In assessing whether each side could charge for the preparation of cross-motions for Attorney’s Fees, the court found that fees on fees are warranted whereas here, “if fees on fees were not granted, then the fee application would eat into the ultimate fee award.” Fees were awarded to both sides for their work up to the date of the in-person hearing where both sides presented their motions, itemized bills, and supplemental briefs to the court.
Finally, the court turned to the taxable costs for both sides. As for Minor, the court reduced the requested costs amount of $26,514.48 to $16,859.63, finding that while counsel could bill for the costs of preparing charts, diagrams, videotapes and other visual aids, they could not include the costs of “renting equipment to present the visual aids.” Christie’s request for costs was reduced from $43,098.20 to $16,640, reflecting a reduction for the preparation of demonstrative graphics. The court found over 100 hours of billing entries for two trial consultants (billing at rates close to $400/hour) for vague entries such as “preparing graphics” and “preparing demonstratives.” The decision noted that these entries were not only excessive for the task at hand, but also duplicative with two trial consultants working on the same product. The court lowered the hourly rate of the consultants to $200/hour, and allowed only 50% of the total requested hours for this task to be awarded.

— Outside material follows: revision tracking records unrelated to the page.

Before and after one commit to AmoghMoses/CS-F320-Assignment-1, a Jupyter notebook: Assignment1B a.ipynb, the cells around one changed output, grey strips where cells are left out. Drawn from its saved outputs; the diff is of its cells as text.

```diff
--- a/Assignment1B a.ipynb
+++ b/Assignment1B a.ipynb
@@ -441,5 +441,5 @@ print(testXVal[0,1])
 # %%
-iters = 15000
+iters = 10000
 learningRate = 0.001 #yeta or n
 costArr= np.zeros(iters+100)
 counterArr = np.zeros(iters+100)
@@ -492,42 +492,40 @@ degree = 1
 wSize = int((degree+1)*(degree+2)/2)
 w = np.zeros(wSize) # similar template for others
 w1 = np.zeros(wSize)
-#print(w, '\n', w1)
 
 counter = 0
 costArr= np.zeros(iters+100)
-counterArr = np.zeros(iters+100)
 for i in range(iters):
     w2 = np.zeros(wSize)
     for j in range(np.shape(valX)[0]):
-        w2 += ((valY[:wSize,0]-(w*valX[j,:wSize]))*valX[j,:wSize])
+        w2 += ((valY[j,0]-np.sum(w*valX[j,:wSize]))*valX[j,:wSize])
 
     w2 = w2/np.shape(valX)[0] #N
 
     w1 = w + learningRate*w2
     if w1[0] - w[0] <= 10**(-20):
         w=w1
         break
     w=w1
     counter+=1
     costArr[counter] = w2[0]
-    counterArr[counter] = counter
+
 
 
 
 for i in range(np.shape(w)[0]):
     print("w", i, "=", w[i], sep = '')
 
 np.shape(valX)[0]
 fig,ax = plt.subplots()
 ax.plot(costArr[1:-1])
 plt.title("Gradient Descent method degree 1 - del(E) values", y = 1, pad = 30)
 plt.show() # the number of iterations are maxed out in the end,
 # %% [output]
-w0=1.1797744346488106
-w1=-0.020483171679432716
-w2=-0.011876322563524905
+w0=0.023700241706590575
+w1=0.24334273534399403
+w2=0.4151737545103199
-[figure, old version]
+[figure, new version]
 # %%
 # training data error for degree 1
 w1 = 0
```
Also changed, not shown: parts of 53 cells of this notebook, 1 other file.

Implications for Legal Billing: The analysis of requested attorneys’ fees in this case demonstrates that duplicative work and excessive time spent on routine tasks will generally be disallowed. Where multiple trial consultants or paralegals are working on one task such as organizing exhibits or preparing visuals for aid at trial, a court can use its judgment to lower hourly rates and reduce hours as they find appropriate based on the difficulty of the task and resulting work product. In addition, where multiple associates bill for attending the same trial, especially in instances where paralegals are in attendance for assistance to counsel, the court may exclude those billable hours it finds to be redundant and duplicative.
The court in this decision also discussed on several instances that they would reduce the hourly rate for non-attorney assistance where there was no supporting evidence as to expertise of the individual or value of the work performed. When submitting fee applications, law firms employing consultants and project managers during litigation may be requested to prepare for the court detailed information regarding how these consultants supported general counsel, in order to aid the court in their analysis of the reasonableness of their hourly rates.
* Minor v. Christie’s, Inc., 2011 WL 902235 (N.D. Cal. 2011). Full copies of court decisions may be available through counsel or through various Internet links or paid services.
By Erin L. Sussman